In time for Valentine’s Day, get expert advice for how and when to share your health status with a potential partner.

Valentine cookies that say Be Mine

Allie Schmidt has a rare and potentially fatal neurological disease. But like many people in the rare disease community, she didn’t look sick or disabled. That led to a dating dilemma: When should she reveal her diagnosis?

Rare disease patients and behavioral health experts agree there’s no simple answer. Dr. Nancy Irwin, a Los Angeles-based clinical psychologist, suggests holding off until a relationship shows signs of becoming long term.

“This is not first-date material,” she said.

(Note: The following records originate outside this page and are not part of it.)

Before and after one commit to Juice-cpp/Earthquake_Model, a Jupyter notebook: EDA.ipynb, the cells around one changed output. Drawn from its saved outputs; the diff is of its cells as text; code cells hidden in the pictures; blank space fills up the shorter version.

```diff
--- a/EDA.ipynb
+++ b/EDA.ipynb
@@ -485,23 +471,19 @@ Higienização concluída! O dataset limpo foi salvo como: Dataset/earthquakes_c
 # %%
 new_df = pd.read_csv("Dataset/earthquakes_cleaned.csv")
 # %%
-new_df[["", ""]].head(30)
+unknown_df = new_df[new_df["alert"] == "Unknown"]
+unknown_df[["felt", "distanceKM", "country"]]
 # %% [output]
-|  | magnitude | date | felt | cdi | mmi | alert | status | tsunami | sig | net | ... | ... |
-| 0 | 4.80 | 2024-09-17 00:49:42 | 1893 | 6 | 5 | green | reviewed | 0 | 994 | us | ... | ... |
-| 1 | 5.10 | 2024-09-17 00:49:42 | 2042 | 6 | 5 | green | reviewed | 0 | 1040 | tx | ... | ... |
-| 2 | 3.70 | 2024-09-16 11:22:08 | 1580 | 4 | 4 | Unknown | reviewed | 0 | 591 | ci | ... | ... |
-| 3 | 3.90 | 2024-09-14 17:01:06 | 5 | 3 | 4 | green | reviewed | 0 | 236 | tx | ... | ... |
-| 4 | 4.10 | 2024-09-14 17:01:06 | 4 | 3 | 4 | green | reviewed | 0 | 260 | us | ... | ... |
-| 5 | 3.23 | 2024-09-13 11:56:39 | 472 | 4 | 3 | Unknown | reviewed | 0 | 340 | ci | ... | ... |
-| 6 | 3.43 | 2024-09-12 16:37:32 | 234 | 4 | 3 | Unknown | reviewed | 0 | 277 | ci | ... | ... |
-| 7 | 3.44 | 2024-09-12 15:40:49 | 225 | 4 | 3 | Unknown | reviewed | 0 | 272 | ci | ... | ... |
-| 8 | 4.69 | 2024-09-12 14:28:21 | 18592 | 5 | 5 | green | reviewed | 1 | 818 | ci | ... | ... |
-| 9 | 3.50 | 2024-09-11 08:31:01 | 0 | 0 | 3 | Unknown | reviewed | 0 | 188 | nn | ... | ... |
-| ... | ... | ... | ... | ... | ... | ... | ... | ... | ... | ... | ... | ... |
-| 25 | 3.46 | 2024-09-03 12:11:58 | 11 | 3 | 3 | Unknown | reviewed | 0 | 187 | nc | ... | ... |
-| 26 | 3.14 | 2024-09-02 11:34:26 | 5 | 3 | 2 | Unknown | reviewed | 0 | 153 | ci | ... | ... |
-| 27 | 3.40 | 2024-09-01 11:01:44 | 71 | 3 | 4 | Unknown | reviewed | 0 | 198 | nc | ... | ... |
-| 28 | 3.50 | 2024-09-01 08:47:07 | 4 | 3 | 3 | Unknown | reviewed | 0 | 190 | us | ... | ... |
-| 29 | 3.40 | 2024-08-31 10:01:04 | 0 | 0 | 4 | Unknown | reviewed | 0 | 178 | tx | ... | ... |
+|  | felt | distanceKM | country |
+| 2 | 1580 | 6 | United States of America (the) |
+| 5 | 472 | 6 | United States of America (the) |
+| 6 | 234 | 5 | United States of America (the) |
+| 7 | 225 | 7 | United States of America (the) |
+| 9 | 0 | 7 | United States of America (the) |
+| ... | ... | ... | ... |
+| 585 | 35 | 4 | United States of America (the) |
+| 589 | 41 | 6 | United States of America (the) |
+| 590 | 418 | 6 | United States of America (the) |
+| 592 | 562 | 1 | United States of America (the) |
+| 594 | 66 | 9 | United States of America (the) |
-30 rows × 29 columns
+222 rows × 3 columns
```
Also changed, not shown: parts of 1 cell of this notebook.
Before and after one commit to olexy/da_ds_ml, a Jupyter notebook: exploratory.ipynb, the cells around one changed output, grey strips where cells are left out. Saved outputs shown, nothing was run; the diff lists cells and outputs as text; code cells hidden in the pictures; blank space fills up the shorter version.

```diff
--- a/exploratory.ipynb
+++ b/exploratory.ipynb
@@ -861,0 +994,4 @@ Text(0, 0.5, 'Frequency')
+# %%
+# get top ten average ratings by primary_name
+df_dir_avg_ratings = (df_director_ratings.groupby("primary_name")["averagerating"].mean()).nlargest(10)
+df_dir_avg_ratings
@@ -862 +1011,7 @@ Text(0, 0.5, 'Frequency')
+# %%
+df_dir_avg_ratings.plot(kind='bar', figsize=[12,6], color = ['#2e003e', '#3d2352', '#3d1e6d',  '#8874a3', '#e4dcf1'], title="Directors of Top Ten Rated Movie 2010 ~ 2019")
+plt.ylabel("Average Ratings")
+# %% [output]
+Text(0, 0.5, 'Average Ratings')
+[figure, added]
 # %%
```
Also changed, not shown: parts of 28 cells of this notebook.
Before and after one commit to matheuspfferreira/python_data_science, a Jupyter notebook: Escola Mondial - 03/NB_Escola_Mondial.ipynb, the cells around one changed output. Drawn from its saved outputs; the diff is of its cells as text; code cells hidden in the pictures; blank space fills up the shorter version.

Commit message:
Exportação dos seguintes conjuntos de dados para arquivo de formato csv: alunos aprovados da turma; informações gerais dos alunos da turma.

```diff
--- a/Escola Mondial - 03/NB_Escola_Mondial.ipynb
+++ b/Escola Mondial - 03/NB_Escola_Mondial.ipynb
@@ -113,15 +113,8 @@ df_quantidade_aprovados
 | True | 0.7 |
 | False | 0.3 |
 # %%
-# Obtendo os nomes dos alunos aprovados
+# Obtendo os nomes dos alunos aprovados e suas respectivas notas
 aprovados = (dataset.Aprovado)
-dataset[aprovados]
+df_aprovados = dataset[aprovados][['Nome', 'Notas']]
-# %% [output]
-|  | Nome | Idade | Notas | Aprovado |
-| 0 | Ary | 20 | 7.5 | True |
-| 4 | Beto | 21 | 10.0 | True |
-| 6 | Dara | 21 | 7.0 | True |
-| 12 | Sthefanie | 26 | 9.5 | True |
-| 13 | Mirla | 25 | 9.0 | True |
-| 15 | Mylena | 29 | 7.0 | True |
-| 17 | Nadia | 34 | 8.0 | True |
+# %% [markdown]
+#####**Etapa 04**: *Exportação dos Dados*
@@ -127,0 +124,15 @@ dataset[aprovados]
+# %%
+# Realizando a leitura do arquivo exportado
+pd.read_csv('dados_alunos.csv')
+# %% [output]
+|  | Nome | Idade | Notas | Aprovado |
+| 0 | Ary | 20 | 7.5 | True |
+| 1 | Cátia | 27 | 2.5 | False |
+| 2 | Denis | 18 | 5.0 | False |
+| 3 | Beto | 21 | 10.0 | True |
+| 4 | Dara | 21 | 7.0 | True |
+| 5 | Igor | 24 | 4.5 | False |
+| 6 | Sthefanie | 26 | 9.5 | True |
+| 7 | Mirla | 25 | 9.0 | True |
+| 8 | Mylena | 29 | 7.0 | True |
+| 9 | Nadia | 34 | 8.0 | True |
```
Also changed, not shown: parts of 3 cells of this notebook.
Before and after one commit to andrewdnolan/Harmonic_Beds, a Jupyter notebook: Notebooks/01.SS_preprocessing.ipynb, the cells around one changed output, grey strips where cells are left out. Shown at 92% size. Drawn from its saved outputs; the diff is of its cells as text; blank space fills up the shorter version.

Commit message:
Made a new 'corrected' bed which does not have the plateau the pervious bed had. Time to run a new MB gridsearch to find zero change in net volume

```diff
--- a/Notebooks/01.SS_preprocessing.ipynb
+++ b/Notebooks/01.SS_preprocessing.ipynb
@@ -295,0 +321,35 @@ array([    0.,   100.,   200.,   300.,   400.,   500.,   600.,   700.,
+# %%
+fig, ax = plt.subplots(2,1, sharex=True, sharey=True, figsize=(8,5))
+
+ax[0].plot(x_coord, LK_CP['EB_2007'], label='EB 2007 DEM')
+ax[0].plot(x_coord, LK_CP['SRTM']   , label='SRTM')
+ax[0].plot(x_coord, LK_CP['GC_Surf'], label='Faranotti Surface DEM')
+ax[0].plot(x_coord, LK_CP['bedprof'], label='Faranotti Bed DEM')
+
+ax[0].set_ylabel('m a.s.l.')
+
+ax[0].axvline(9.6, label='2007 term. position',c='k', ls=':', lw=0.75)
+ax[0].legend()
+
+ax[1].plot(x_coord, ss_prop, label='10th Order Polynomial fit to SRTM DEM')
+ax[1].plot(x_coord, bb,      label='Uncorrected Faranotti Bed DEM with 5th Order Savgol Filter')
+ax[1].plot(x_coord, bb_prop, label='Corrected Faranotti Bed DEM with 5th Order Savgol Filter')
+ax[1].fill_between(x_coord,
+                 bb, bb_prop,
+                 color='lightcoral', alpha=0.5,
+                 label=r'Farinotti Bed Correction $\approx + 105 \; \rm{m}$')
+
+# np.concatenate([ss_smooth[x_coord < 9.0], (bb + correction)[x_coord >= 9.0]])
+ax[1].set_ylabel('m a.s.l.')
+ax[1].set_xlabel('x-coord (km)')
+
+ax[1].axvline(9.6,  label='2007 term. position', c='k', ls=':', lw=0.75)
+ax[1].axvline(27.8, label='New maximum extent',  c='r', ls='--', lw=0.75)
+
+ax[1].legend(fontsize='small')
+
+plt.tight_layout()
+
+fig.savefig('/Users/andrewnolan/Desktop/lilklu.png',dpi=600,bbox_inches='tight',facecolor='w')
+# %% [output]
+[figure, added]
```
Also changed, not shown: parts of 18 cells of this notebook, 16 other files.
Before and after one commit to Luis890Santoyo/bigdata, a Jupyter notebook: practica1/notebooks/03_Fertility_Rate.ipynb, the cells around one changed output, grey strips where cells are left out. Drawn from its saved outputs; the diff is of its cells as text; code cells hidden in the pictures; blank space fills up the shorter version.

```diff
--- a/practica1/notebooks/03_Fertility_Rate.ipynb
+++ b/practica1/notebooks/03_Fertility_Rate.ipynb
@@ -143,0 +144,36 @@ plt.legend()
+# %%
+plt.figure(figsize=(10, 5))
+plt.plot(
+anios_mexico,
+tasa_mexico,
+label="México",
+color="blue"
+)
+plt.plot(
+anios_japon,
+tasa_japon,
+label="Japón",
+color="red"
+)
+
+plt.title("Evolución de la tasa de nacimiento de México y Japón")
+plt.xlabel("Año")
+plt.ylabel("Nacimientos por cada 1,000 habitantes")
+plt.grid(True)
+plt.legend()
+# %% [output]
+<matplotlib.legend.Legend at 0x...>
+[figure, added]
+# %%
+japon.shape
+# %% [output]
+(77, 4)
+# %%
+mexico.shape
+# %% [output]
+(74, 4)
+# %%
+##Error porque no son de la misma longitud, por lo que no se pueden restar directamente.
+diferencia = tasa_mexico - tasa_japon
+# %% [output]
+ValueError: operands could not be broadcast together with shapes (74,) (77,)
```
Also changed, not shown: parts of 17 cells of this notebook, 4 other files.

Irwin recommends waiting for signs that things are moving in a serious direction, like if you’re discussing committing to an exclusive relationship.

“A gracious way to approach the topic is to state: ‘I need to share something with you. This may be a deal breaker for you, but I have a chronic illness. Here's how it affects my life, and how it may affect yours,’" she said.

For Schmidt, the right time was on her fifth date with someone because they seemed to be “moving into relationship territory.” She didn’t hide anything, she said, but she waited until she and the man she was dating were both emotionally involved and contemplating a long-time future.

Schmidt also wanted to disclose at a time when it seemed like a natural part of a conversation. That happened when he volunteered to cook breakfast for her.

“He commented on how healthy I eat and that's when I figured I could tell him why sticking to a healthy diet was so important for me,” she recalled. 

The decision to share opens the door to many questions:

  • Do you have physical limitations?
  • Is your condition hereditary and how might that impact plans for having children?
  • Do you expect your health to get better, get worse, or stay the same?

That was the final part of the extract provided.